Task details
Using the data that follows, say how many lines contain the word "files", giving the number by itself.

Source information
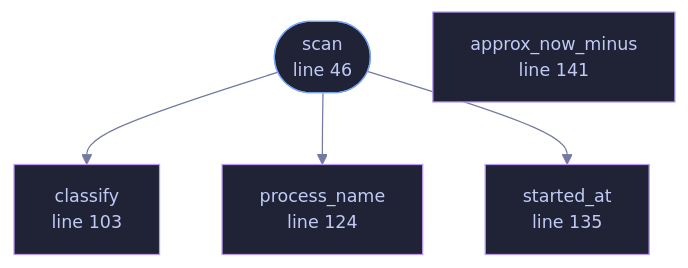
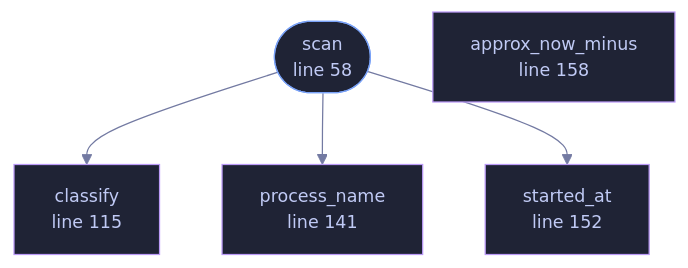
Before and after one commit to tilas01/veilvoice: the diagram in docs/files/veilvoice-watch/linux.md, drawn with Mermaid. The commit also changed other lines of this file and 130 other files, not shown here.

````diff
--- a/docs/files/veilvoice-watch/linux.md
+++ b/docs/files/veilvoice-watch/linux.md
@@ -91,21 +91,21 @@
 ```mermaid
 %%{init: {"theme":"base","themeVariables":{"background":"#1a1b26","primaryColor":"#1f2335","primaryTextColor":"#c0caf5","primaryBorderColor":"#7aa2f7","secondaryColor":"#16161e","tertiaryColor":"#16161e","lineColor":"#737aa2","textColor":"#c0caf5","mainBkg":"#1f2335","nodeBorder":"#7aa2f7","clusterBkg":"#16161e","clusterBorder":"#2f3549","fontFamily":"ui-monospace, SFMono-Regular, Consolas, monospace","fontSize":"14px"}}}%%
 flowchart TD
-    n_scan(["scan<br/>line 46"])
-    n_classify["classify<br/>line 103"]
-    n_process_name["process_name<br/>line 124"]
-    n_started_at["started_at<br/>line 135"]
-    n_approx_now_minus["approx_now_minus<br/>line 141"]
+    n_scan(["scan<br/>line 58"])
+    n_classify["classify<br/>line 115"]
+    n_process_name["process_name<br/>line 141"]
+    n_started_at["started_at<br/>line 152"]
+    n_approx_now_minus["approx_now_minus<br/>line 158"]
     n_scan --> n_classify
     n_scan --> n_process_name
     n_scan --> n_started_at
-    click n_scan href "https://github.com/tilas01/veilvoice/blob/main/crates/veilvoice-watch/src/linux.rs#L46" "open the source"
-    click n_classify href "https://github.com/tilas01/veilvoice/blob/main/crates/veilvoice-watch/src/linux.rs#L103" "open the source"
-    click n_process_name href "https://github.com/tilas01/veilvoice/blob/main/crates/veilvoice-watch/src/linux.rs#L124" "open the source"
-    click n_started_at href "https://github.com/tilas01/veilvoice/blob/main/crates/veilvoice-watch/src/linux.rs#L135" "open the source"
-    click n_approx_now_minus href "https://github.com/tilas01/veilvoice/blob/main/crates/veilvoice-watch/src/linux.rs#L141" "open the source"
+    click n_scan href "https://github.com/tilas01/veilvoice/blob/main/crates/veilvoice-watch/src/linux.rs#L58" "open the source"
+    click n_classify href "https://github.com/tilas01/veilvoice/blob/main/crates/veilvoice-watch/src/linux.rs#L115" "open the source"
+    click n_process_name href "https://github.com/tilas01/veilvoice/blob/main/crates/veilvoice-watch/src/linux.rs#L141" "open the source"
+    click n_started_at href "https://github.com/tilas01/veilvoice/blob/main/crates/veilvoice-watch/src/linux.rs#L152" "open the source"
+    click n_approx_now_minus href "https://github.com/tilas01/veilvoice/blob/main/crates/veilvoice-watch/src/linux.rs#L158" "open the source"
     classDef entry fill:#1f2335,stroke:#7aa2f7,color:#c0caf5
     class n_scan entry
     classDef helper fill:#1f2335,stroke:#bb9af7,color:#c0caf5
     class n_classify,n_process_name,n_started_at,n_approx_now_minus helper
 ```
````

Answer for the task
3